━━━ DATASET ENTRIES ━━━

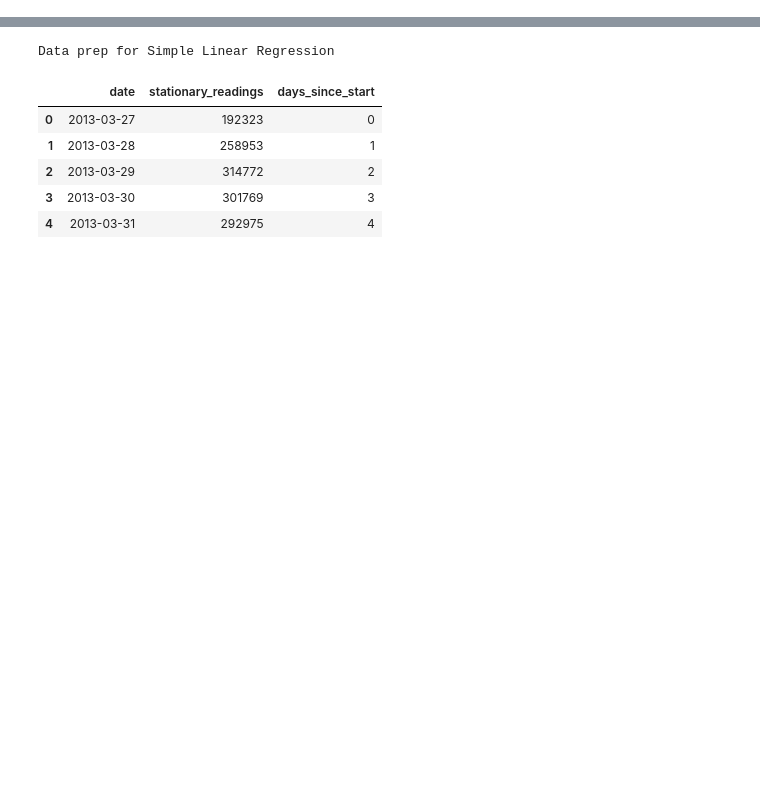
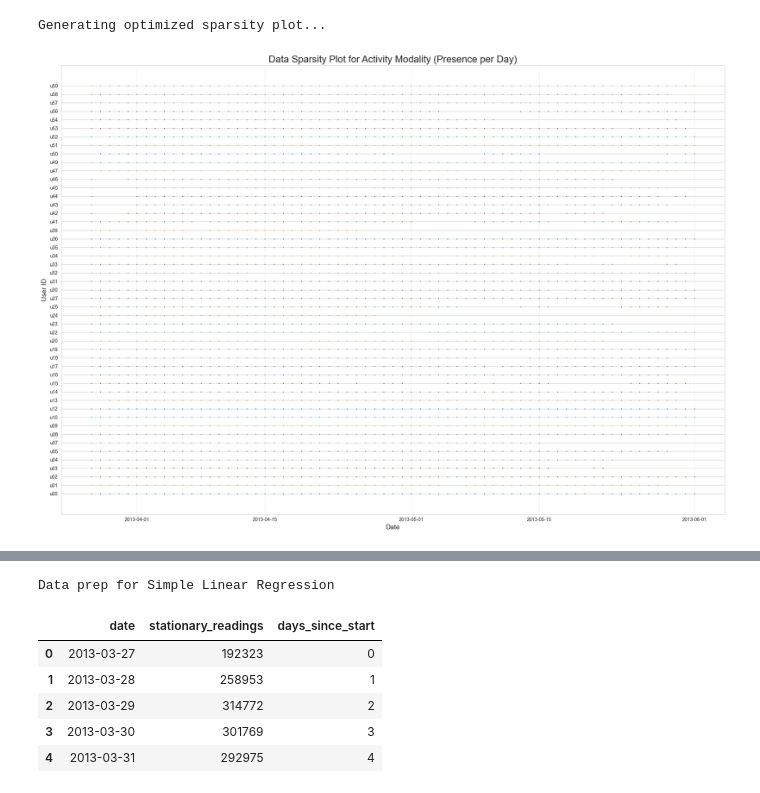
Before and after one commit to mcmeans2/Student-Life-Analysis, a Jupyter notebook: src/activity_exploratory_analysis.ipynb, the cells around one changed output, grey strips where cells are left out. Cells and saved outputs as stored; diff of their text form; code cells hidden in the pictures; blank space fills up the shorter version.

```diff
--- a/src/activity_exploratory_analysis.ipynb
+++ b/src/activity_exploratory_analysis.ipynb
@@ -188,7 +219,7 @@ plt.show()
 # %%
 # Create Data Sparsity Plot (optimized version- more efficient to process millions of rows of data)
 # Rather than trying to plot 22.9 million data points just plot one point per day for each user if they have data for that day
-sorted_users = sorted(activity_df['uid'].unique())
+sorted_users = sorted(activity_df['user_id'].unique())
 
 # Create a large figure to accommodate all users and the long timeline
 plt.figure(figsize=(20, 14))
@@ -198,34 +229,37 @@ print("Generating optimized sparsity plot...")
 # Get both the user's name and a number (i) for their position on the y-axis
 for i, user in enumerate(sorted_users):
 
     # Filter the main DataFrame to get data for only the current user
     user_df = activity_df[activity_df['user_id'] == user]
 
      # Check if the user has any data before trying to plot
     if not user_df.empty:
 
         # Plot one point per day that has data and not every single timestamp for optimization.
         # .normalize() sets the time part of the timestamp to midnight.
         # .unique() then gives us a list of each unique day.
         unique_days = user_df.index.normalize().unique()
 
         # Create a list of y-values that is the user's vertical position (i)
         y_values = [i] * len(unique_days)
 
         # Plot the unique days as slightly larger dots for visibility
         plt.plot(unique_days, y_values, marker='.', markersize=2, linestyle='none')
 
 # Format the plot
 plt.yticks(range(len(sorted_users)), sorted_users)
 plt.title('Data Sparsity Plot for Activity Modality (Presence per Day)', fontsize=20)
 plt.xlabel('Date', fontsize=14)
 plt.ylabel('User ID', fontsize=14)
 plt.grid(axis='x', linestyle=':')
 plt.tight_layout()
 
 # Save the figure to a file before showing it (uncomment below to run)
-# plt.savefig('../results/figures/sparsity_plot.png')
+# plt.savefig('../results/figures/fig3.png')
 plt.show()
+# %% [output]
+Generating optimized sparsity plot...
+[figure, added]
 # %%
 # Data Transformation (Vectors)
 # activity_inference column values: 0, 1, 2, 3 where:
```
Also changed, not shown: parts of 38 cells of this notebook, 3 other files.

━━━
━━━ DATASET ENTRIES ━━━

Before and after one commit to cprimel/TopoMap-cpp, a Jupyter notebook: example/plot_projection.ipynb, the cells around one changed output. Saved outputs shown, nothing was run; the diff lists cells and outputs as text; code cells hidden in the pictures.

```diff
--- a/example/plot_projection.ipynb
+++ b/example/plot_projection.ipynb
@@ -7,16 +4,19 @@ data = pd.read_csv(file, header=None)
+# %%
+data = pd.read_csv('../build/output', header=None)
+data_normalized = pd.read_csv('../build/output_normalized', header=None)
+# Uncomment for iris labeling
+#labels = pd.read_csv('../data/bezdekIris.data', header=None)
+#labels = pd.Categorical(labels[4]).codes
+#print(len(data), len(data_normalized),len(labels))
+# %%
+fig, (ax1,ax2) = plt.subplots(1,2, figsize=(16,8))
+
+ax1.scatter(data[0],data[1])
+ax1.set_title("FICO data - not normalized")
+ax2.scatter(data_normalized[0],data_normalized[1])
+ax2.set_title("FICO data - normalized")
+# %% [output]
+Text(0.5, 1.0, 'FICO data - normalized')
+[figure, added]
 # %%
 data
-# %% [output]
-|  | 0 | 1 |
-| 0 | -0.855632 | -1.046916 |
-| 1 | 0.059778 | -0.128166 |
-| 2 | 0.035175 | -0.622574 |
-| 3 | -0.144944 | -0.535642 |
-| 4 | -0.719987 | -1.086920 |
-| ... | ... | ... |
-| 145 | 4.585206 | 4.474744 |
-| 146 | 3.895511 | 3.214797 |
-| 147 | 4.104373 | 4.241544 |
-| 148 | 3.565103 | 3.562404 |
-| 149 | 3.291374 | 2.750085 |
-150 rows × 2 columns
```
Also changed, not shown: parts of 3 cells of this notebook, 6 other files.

━━━

DESCRIPTION OF THE TASK> How many of the lines above hold the word "header"? Give only that number.

SOLUTION FOR THIS TASK> 4